The recent article "Wyoming could be facing tough questions on highway funding this interim" addresses an important issue with misleading statements that actual figures and common sense show to be false.
The article states "...shifts in the status quo like increasing fuel efficiency, the advent of electric cars and shrinking prices on a gallon of gasoline have offset any new funding the tax may have brought". First, lower prices of gas do not reduce the tax effectiveness and the increase was 10 cents per gallon. If anything, lower gas prices encourage people to buy more gas and increase the amount of tax collected. Secondly, no mention of Wyoming's mineral excise tax which is the main source of the dwindling highway funds. Thirdly, Wyoming has yet to reach 1 percent of vehicles registering as electric cars, and owners of electric vehicles in Wyoming have paid the same amount as fuel efficient vehicles into the Highway Trust Fund via an extra annual registration fee. So no significant impact on highway funds there.
Despite the fact the impact of electric vehicles is little more than a red herring, the article goes on to state "As traditional sources of revenue like gas taxes have become ineffective in an age of electric cars... other states have begun... like Wyoming did this year, increasing the cost of registering electric vehicles that in theory are exempt from fuel taxes." This implies WY electric vehicle owners do not contribute to the Highway Trust Fund, ignoring the fee they have paid for the last four years to offset their lack of fuel purchase. This also implies that the electric vehicle fee increase is a viable solution to addressing Wyoming's $135 million shortfall. So what is the revenue increase to our Highway Fund for this "solution?" The Wyoming Department of Transport estimates that fee increase will result in $128,650/year for the state. That is less than 0.1 percent of the annual shortfall this article cites. So yes, it is quite true that Wyoming "may have to do even more in order to maintain its roads" if it hopes to raise the remaining 99.9 percent of the shortfall.
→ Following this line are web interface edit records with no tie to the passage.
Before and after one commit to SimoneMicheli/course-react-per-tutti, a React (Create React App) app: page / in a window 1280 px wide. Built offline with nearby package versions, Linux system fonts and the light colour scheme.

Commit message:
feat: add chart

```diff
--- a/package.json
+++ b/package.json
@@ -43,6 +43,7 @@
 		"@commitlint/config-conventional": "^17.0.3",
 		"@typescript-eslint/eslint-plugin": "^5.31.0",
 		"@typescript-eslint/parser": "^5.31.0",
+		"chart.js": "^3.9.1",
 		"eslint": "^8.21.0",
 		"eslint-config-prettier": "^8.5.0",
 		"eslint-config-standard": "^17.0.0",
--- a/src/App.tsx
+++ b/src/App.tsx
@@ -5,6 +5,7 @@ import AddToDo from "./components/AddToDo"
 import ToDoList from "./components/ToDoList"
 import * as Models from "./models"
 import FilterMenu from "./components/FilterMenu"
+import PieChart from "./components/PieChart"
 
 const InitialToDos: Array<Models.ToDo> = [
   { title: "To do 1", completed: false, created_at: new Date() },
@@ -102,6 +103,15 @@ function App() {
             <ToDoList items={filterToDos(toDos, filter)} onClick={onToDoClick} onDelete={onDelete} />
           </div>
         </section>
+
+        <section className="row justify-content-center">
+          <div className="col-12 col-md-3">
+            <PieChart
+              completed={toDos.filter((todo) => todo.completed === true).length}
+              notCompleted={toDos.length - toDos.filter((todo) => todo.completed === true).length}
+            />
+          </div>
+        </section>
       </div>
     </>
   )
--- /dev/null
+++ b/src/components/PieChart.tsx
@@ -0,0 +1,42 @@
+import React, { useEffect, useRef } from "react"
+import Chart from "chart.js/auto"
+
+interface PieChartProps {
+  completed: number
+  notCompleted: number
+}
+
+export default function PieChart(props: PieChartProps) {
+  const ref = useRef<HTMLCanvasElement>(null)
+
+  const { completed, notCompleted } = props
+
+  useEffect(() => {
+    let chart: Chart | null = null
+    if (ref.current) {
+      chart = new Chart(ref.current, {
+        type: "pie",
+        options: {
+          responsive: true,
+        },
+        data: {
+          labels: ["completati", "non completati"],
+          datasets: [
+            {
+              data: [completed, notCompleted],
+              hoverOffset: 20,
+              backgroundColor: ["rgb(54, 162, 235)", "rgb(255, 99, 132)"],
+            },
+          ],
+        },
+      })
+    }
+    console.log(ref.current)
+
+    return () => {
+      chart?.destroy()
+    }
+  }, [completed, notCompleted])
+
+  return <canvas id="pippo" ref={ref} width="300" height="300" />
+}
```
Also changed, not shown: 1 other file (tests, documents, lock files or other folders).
The title of the article correctly identifies a serious problem, but the text leaves readers with the impression that the Wyoming Legislature is making laws that effectively do something to address this issue. The reality is that the Legislature just passed a law that is barely a fig leaf over a massive budgetary problem. Further, it is a poorly thought out fig leaf that targets a group too small to be politically important and picks winners and losers in terms of technologies. It is articles like this that allow politicians to pretend they are addressing a problem and forsake the politically difficult decisions around systematically changing the way the Highway Fund raises revenue before it becomes a crisis.
I hope the Star-Tribune corrects this perception and in the future considers the actual numbers when treating important issues like this one.